Excerpt of an article by Steffen Kuhn and Dr. Igor Schnakenburg from the LÜNENDONK magazine "Artificial Intelligence".

Sixty percent of big data projects don't make it past their pilot and experimentation phase, Gartner has found. Why is that? And how can big data and AI algorithms be profitably deployed in the enterprise? One way: Data Thinking

The numbers often roll over when it comes to focus topics. On the one hand, AI solutions hold enormous potential for German companies, according to the undisputed mantra of a recent study by the eco association of the Internet industry. In 2025, they are expected to save around 330 billion euros in costs and make 150 billion euros more in revenue thanks to AI compared to 2019. Billions of euros, mind you. And according to a Lünendonk study, four out of five companies believe that AI will disruptively change their industry.

On the other hand, these figures do not contain any solution instructions: Which business models are enhanced or even enabled by data and algorithms, which projects can be implemented quickly and are relevant to practice, and how can the effort and benefits of different initiatives be compared?

For many reasons, AI projects, which are now generally a good thing everywhere, are often launched without a clear definition of goals or strategy. But important, somewhat more detailed core questions are then often not yet clarified: What problem is AI actually supposed to (re)solve? Where are inefficiencies in a process that can be identified or eliminated with the help of AI? What pays off for customers? Only when such questions have been intensively addressed and answers have been found should the development of a solution begin. Blind promises by any AI provider that they can solve one or all problems, on the other hand, should be met with skepticism.

Design Thinking, CRISP-Data Mining and Scrum

So far, there is no specific standard framework for the development of data-driven solution models. Common frameworks such as Design Thinking describe processes for unfolding optimal user orientation, creativity and innovation. The cross-industry standard process for data mining (CRISP-DM) describes the necessary processes for developing data-driven business models and solutions. Agility describes the ability to process project-related and cross-organizational tasks flexibly and at increased speed.
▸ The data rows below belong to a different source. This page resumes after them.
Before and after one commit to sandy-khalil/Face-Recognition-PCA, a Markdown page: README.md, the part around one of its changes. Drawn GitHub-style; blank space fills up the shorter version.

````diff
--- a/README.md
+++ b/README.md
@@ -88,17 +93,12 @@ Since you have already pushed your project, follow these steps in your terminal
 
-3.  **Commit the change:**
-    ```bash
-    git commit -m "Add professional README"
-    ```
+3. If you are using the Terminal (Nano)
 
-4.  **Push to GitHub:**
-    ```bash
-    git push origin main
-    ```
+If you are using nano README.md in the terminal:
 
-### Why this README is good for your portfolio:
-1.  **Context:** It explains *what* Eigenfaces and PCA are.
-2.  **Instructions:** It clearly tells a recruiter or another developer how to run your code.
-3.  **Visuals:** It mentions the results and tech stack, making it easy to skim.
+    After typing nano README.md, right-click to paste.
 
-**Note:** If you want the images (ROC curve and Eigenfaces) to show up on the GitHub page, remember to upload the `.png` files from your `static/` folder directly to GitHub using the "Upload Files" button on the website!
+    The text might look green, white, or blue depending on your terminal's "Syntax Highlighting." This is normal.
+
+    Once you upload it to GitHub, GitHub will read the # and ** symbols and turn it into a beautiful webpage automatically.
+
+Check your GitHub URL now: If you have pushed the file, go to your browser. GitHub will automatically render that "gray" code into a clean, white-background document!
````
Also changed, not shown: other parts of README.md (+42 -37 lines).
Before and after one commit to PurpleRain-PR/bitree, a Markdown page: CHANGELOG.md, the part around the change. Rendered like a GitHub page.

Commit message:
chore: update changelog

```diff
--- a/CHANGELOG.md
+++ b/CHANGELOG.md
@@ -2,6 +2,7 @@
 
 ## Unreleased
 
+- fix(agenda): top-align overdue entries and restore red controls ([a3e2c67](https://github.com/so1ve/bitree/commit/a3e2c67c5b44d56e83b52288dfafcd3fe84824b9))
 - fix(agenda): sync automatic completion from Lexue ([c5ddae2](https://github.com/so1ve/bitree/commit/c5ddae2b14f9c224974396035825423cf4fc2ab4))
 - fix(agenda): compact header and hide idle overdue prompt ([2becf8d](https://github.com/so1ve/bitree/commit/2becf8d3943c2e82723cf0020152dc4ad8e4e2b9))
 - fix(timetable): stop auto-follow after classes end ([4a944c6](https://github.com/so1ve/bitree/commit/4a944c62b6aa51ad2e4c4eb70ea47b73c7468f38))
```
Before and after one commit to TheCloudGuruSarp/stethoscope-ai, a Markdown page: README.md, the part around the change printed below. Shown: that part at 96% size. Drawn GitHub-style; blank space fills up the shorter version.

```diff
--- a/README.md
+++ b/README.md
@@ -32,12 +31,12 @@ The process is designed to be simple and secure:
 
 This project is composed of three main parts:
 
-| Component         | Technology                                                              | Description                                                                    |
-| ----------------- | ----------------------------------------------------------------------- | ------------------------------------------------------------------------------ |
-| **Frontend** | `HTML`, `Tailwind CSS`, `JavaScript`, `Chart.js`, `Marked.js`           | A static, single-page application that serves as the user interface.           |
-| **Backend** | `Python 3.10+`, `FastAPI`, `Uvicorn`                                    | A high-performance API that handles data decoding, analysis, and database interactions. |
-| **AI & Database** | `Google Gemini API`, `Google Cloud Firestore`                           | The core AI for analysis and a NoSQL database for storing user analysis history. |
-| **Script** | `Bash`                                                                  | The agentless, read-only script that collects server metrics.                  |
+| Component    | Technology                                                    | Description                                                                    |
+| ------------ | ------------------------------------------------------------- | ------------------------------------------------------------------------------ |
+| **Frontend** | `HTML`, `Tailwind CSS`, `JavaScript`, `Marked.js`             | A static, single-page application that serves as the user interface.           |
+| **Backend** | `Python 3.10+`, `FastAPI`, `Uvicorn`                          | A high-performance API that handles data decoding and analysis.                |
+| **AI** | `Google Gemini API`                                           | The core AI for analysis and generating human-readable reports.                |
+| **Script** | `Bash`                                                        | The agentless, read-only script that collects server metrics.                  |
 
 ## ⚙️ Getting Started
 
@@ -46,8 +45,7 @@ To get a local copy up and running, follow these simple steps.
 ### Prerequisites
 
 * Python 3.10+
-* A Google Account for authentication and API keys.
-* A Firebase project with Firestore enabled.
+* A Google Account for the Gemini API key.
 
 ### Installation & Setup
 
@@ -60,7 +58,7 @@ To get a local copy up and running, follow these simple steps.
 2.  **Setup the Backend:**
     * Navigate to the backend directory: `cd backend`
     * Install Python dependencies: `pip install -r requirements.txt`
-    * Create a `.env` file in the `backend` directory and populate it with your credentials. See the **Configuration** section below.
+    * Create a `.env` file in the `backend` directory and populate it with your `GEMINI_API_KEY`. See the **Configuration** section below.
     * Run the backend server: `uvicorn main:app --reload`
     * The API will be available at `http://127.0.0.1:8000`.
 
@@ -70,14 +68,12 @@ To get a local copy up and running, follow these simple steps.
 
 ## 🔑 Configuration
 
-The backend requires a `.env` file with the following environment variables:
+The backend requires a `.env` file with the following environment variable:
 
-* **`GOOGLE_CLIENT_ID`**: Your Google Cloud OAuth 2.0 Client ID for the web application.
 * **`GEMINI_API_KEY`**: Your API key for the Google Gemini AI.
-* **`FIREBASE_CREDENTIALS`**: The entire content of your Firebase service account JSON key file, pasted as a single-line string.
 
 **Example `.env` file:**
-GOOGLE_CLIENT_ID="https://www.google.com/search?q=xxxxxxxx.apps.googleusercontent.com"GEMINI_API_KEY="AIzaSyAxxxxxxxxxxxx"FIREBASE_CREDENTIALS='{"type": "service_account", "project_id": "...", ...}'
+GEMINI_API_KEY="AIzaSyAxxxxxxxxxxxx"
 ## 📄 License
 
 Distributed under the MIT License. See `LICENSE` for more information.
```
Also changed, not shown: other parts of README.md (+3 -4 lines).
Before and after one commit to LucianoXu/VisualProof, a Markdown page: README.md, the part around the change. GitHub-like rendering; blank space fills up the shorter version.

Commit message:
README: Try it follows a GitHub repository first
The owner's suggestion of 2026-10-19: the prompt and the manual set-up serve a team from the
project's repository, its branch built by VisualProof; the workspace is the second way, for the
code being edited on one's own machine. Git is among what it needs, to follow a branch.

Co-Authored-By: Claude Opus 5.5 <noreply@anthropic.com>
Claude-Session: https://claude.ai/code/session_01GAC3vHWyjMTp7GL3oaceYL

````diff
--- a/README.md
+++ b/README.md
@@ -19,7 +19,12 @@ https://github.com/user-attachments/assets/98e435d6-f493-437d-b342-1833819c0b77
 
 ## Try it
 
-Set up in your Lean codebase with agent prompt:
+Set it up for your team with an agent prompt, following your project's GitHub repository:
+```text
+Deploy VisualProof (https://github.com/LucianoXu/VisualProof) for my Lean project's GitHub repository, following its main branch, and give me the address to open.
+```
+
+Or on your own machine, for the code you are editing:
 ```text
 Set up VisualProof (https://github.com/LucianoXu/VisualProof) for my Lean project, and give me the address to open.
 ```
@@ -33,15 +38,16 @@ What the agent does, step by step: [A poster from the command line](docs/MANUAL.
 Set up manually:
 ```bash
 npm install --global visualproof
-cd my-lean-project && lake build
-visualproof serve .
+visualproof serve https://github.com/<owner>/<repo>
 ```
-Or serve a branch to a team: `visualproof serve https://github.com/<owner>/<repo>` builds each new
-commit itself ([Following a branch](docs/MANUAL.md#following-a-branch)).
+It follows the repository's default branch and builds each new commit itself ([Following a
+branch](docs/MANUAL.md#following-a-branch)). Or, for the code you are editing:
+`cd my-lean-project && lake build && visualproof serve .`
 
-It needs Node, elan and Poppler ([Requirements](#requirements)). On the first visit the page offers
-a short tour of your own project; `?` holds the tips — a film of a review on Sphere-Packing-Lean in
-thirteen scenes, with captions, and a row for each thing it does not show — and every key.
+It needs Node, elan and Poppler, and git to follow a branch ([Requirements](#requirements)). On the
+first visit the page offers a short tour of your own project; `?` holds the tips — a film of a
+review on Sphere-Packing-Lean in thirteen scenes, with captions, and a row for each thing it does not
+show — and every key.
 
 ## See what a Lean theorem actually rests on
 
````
Since new business models are a triad of just innovation, data science and agility, a combination makes sense to combine the best of design thinking, CRISP-DM and agile development into a new framework. This ultimately ensures that "Data Projects" can be completed with a higher success rate. At Detecon, we call this superposition of approaches "Data Thinking".

In Data Thinking, the focus is no longer on technology or data alone, but on the joint development of business models that are innovative, create value and can also be implemented. To this end, a project team consisting of an innovation coach, representatives of the business units involved, and also data scientists and data engineers identifies the business need and designs several solution approaches. Based on various proofs of concept, implementation difficulties are already identified in Lab mode and can therefore be weighed up or resolved before implementation. In the same way, the implementation of a specific business model can also be put on hold for the time being (early fail). In this way, the data thinking approach significantly reduces the failure rate of data-driven projects.

Here is a practical example: Company marketers alone can hardly contribute creative ideas for customer support, or can do so only with difficulty, due to a lack of data science expertise ("How complicated is facial recognition?") or a lack of knowledge about innovation benchmarks ("Where are we in comparison to the competition?"). Innovation experts alone are also unable to do this, because they are just as unfamiliar with customer processes, needs and practices ("What interfaces does the company actually have with the customer?") as the data scientists ("What customer data is actually available?").

The complete article as well as the entire LÜNENDONK magazine "Artificial Intelligence" are available for download here. (in German only)